[Opening Information section]

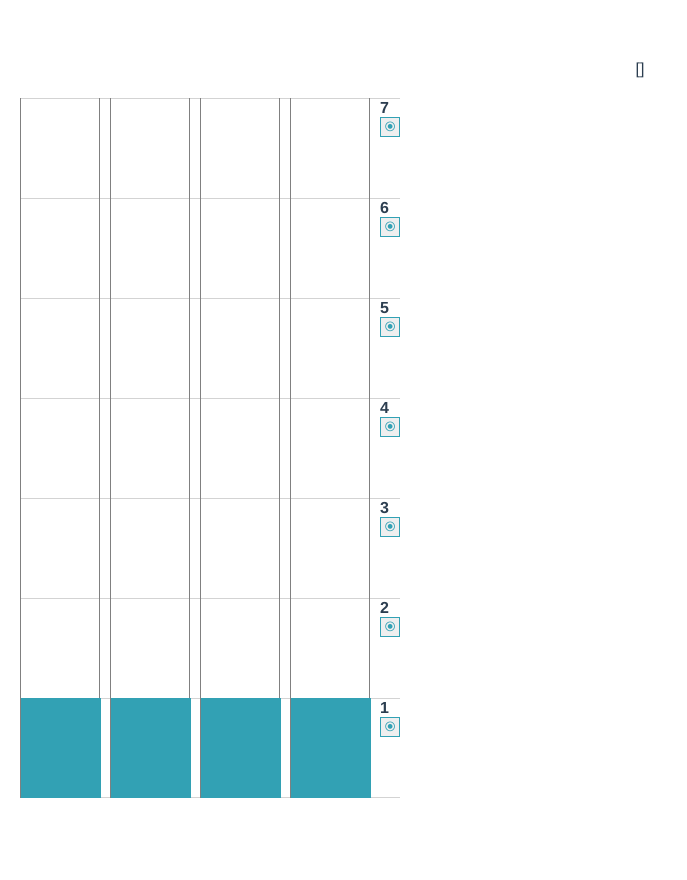
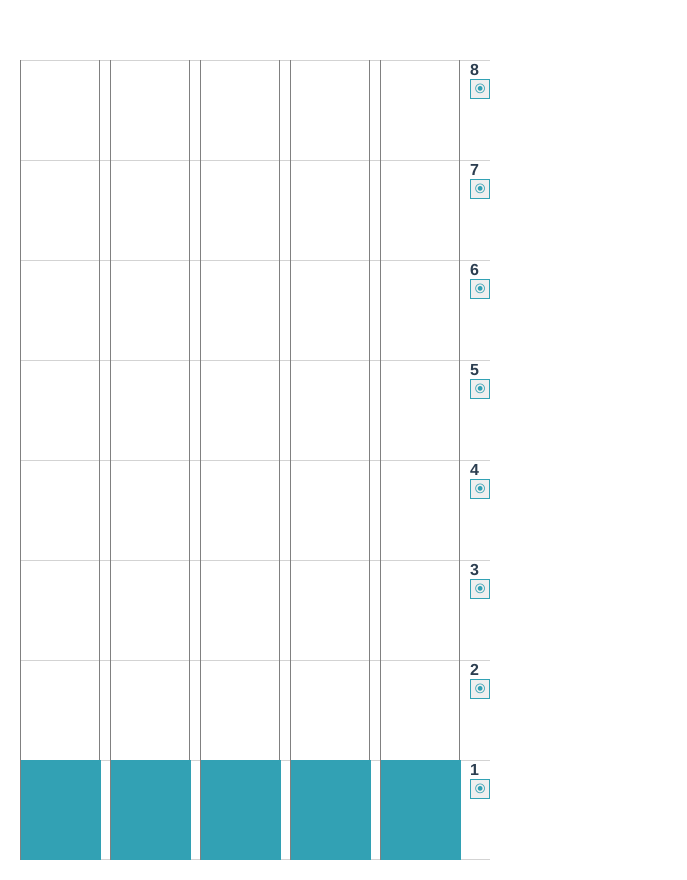
Before and after one commit to RustyTaz/elevator-app, a Vue app: page / in a window 1280 px wide. Shown: the whole page, without its empty margins (0-687 px from the left). Before the commit the page ends 818 px from the top, so only its background shows below. Built offline with nearby package versions, Linux system fonts and the light colour scheme.

Commit message:
added application state

```diff
--- a/src/App.vue
+++ b/src/App.vue
@@ -1,5 +1,4 @@
 <template>
-	{{ this.queue }}
 	<div class="elevator">
 		<cabin-item
 			v-for="cabin in cabines"
@@ -13,7 +12,7 @@
 			:floor="item"
 			:currentFloor="item.currentFloor"
 			:shaftCount="cabines.length"
-			v-model:queue="queue"
+			:queue="queue"
 			@call="callElevatorToFloor"
 		></floor-component>
 	</div>
@@ -39,24 +38,20 @@ export default {
 	},
 	methods: {
 		callElevatorToFloor(floor) {
-			if (
-				!(
-					this.cabines.filter((c) => c.currentFloor === floor.item)
-						.length === 0
-				)
-			)
-				return;
+			if (!(this.cabines.filter((c) => c.currentFloor === floor.item).length === 0)) return;
+
 			if (this.queue.filter((f) => f.item === floor.item).length === 0) {
 				this.queue.push(floor);
 			}
 			const cabineToGo = this.findFreeAndClosestCabine(floor.item);
-			console.log(cabineToGo);
+
 			if (!cabineToGo) return;
 			floor.waiting = true;
 			cabineToGo.countFloorsBetween =
 				floor.item - cabineToGo.currentFloor;
 			cabineToGo.currentFloor = floor.item;
 			cabineToGo.inAction = true;
+
 			setTimeout(() => {
 				this.setCurrentFloor(cabineToGo, floor);
 			}, Math.abs(cabineToGo.countFloorsBetween) * 1000);
@@ -64,11 +59,9 @@ export default {
 
 		findFreeAndClosestCabine(desiredFloor) {
 			const freeCabines = this.cabines.filter((c) => !c.inAction);
-			console.log(freeCabines);
 			const cabinePositions = freeCabines.map(
 				(item) => item.currentFloor
 			);
-			console.log(cabinePositions);
 			if (!cabinePositions) return;
 			const cabineToGoPosition = cabinePositions.reduce((prev, curr) =>
 				Math.abs(curr - desiredFloor) < Math.abs(prev - desiredFloor)
@@ -95,10 +88,25 @@ export default {
 		},
 	},
 	mounted() {
+		if (localStorage.getItem("floors")) {
+			this.floors = JSON.parse(localStorage.getItem("floors"));
+			for (let i = 0; i < this.floors.length; i++) {
+				this.floors[i].waiting = false;
+			}
+		} else {
 			for (let i = 0; i < floors; i++) {
 				this.floors.push({ item: i, waiting: false });
 			}
 			this.floors.reverse();
+		}
+
+		if (localStorage.getItem("cabines")) {
+			this.cabines = JSON.parse(localStorage.getItem("cabines"));
+			for (let i = 0; i < this.cabines.length; i++) {
+				this.cabines[i].inAction = false;
+				this.cabines[i].open = false;
+			}
+		} else {
 			for (let i = 0; i < cabines; i++) {
 				this.cabines.push({
 					id: i,
@@ -108,6 +116,43 @@ export default {
 					countFloorsBetween: null,
 				});
 			}
+		}
+
+		if (localStorage.getItem("queue")) {
+			this.queue = JSON.parse(localStorage.getItem("queue"));
+			if (this.queue.length > this.cabines.length) {
+				this.queue = this.queue.slice(
+					this.cabines.length,
+					this.queue.length
+				);
+			} else this.queue = [];
+		}
+		if (this.queue.length > 0)
+			setTimeout(() => {
+				for(let i =0; i < this.queue.length; i++){
+					this.callElevatorToFloor(this.queue[i]);
+				}
+			}, 1000);
+	},
+	watch: {
+		queue: {
+			handler() {
+				localStorage.setItem("queue", JSON.stringify(this.queue));
+			},
+			deep: true,
+		},
+		cabines: {
+			handler() {
+				localStorage.setItem("cabines", JSON.stringify(this.cabines));
+			},
+			deep: true,
+		},
+		floors: {
+			handler() {
+				localStorage.setItem("floors", JSON.stringify(this.floors));
+			},
+			deep: true,
+		},
 	},
 };
 </script>
--- a/src/components/FloorComponent.vue
+++ b/src/components/FloorComponent.vue
@@ -11,7 +11,7 @@
 				class="floor-button"
 				:class="{ 'floor-button-active': isWaitingCabine }"
 				:disabled="
-					(currentFloor === floor.item && !isGoing) || isWaitingCabine
+					(currentFloor === floor.item) || isWaitingCabine
 				"
 				@click="callElevator"
 			>
@@ -28,7 +28,6 @@ export default {
 		floor: Object,
 		queue: Array,
 		currentFloor: Object,
-		isGoing: Boolean,
 		shaftCount: Number,
 	},
 	methods: {
--- a/src/mock/mock.js
+++ b/src/mock/mock.js
@@ -1,2 +1,2 @@
-export const floors = 7;
-export const cabines = 4;
+export const floors = 8;
+export const cabines = 5;
```
Also changed, not shown: 1 other file (tests, documents, lock files or other folders). Lines whose indentation alone changed are shown as unchanged.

[Closing Information section]

Please show all lines from the entries that contain the word "prev".

**Task solution:**
 			const cabineToGoPosition = cabinePositions.reduce((prev, curr) =>
 				Math.abs(curr - desiredFloor) < Math.abs(prev - desiredFloor)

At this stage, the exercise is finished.